Action item: Gather all lines from the material that contain the word "body".

Given data:
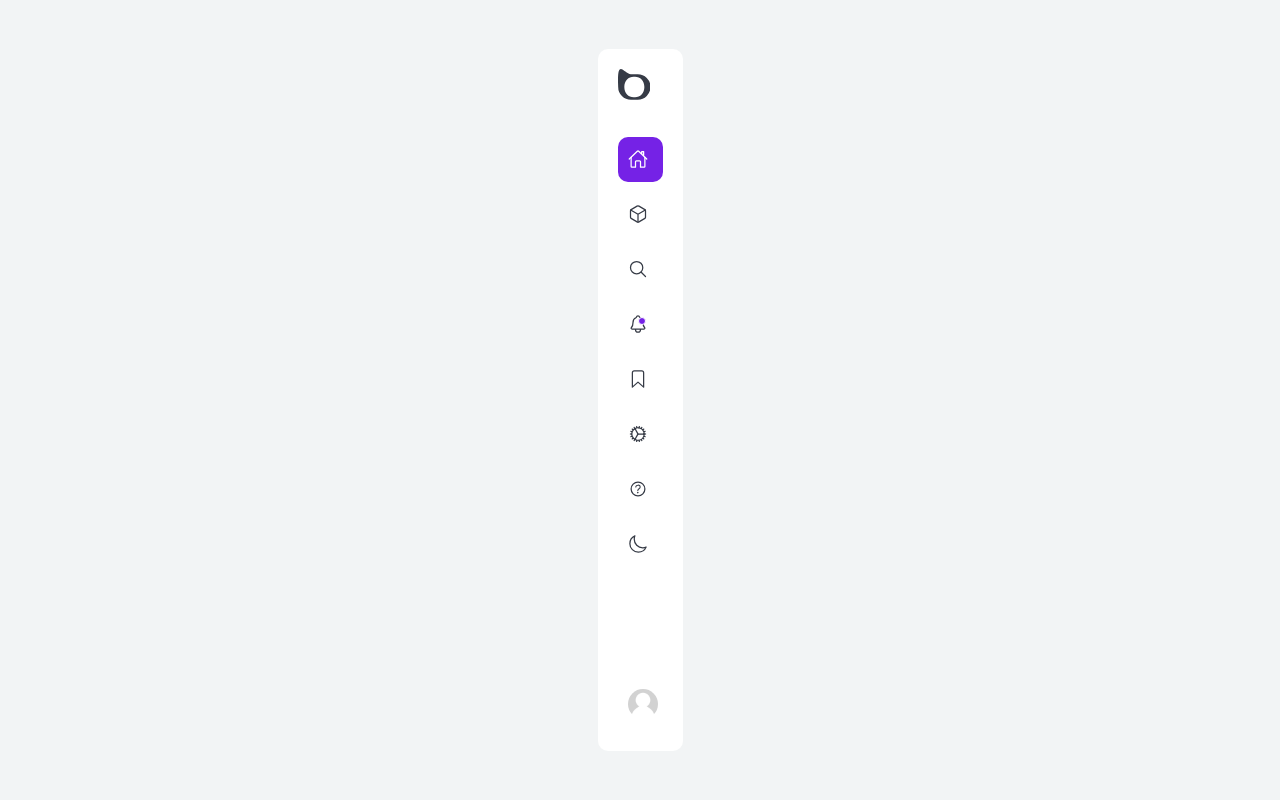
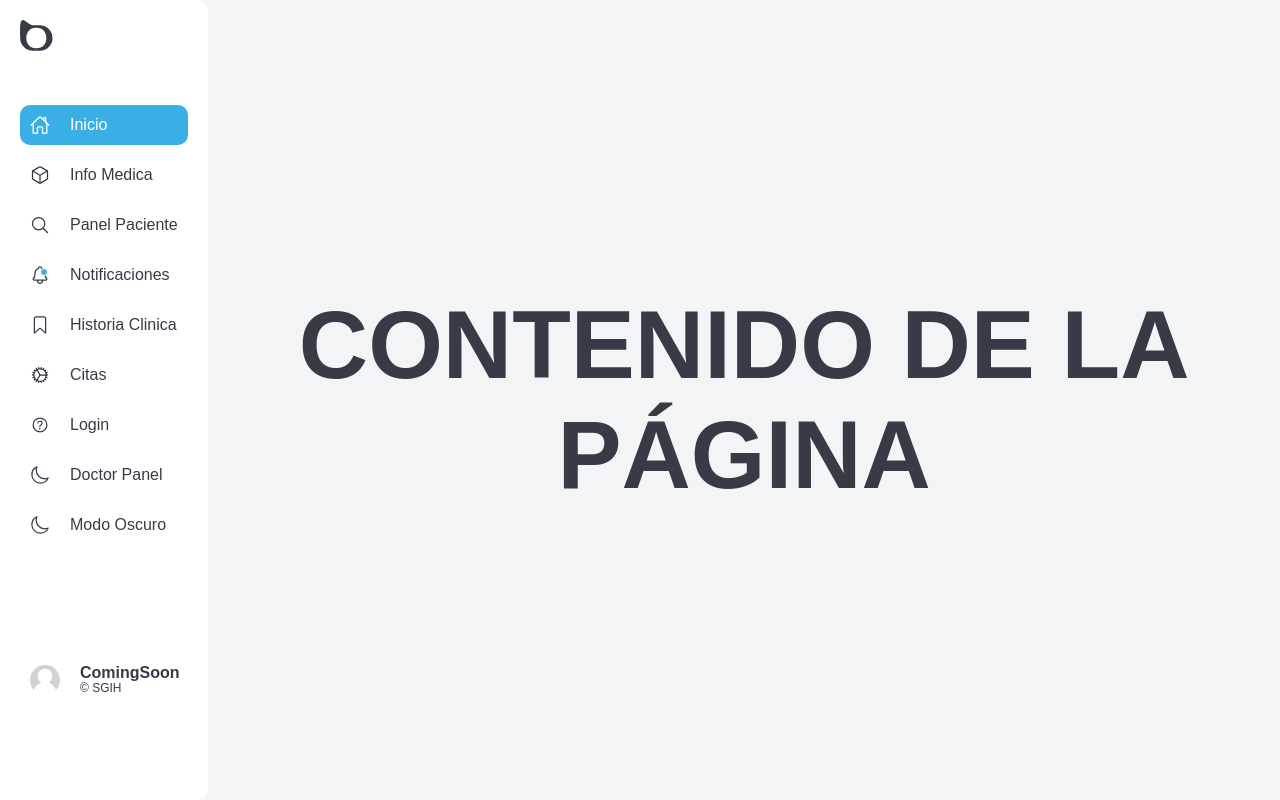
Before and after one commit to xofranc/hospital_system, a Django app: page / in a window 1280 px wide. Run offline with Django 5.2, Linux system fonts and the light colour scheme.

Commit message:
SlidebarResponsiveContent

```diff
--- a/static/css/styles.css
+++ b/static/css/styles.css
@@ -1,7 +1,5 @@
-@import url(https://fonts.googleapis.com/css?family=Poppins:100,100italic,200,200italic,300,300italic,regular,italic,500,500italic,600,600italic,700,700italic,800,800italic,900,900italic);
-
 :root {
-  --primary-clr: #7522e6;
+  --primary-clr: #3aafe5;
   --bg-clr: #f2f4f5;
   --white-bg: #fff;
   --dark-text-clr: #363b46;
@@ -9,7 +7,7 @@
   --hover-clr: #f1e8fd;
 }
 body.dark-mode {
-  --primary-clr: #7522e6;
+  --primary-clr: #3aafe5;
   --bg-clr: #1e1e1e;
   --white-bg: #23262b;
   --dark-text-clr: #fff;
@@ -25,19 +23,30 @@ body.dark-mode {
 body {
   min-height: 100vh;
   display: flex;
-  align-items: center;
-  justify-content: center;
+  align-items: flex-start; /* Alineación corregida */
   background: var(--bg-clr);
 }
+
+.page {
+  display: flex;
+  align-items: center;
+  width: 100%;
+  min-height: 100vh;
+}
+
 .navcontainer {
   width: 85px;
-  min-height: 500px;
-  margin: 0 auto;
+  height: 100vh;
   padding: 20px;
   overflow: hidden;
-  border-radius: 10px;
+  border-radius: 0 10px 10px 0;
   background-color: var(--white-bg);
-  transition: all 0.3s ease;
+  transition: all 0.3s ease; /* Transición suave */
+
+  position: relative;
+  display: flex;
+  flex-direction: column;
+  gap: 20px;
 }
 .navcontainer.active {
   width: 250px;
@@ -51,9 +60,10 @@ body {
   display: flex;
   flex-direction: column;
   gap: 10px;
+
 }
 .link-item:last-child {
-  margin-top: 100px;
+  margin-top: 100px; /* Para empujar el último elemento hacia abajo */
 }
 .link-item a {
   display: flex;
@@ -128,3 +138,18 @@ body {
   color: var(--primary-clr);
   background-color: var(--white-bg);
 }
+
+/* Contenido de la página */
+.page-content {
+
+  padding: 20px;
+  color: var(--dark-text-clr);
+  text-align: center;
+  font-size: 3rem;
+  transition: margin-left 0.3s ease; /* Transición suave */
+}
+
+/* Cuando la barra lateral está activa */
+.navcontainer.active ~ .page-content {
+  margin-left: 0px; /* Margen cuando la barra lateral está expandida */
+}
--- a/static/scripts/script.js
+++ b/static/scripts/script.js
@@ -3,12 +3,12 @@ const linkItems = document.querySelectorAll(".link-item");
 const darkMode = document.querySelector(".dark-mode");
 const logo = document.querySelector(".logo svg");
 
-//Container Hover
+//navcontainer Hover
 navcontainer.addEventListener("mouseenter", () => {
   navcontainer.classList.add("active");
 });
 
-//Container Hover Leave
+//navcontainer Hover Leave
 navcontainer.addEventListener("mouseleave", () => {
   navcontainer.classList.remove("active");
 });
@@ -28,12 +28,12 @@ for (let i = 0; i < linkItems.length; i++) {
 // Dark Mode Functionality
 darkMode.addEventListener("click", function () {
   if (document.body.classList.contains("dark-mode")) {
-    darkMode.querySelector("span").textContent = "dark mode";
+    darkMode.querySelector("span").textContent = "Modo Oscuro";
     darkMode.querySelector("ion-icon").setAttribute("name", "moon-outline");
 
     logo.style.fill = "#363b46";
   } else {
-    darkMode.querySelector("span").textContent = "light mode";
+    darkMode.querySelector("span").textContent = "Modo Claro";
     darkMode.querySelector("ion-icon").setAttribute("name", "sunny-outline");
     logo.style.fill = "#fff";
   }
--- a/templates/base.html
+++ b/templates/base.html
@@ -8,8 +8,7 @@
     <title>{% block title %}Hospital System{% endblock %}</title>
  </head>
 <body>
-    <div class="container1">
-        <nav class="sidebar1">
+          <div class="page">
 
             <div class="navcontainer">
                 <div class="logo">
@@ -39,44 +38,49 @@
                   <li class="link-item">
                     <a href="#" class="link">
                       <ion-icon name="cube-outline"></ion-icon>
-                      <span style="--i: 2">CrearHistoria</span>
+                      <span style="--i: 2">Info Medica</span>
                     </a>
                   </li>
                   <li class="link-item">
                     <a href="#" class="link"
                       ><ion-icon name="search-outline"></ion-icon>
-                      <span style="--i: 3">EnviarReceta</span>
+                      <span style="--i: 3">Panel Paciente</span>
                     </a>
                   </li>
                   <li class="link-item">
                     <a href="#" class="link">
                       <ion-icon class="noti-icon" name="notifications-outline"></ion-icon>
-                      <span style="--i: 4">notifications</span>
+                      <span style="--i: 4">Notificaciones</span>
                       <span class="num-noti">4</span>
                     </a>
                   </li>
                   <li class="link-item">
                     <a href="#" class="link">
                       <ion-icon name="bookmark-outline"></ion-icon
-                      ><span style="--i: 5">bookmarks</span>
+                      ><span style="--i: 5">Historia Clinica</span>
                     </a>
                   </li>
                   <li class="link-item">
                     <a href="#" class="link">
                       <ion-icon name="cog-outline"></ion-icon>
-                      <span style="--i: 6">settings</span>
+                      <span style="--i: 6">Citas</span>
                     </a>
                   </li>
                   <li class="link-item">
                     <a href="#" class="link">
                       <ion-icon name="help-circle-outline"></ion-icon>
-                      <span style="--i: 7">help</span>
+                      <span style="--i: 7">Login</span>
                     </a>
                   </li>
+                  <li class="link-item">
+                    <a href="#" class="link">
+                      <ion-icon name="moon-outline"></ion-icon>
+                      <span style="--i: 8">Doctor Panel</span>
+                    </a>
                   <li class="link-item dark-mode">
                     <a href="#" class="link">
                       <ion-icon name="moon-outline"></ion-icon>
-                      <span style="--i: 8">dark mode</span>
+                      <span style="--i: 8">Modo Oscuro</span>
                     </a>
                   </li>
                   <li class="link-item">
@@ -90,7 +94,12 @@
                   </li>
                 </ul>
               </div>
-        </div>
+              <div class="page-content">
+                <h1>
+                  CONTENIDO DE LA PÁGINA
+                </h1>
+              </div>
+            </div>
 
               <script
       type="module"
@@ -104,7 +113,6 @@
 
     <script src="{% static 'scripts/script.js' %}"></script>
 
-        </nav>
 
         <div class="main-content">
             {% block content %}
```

* * *

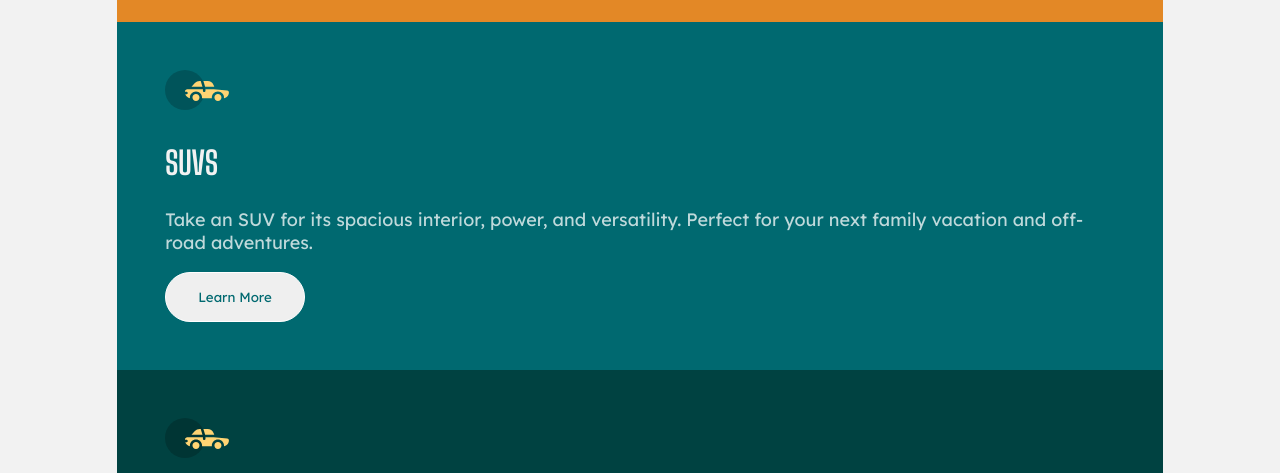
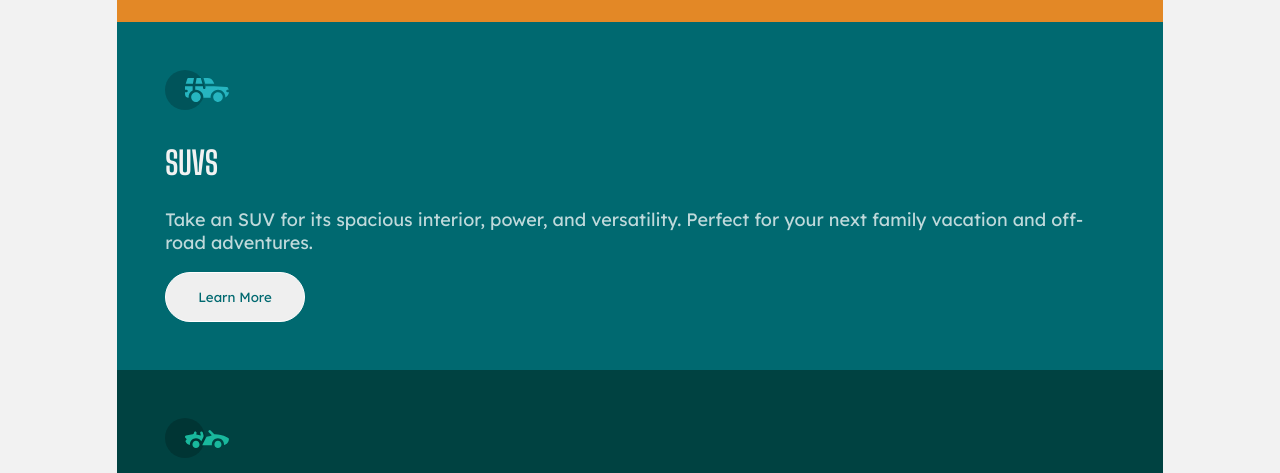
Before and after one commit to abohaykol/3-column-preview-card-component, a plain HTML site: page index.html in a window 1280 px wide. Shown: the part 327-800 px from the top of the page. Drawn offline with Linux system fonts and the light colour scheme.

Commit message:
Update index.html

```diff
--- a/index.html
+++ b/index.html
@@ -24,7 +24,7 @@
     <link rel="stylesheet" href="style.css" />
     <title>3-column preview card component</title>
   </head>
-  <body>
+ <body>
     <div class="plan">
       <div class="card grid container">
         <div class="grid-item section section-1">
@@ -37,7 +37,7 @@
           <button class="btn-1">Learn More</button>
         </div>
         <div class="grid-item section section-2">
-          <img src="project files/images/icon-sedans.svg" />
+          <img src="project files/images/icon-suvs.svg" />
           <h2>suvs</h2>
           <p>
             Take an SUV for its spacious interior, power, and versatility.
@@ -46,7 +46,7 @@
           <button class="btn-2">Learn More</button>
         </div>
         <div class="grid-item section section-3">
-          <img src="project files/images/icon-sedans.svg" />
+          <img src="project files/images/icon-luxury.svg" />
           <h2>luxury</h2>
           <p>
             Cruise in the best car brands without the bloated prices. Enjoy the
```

Problem solution:
 body.dark-mode {
@@ -25,19 +23,30 @@ body.dark-mode {
 body {
@@ -51,9 +60,10 @@ body {
@@ -128,3 +138,18 @@ body {
   if (document.body.classList.contains("dark-mode")) {
 <body>
-  <body>
+ <body>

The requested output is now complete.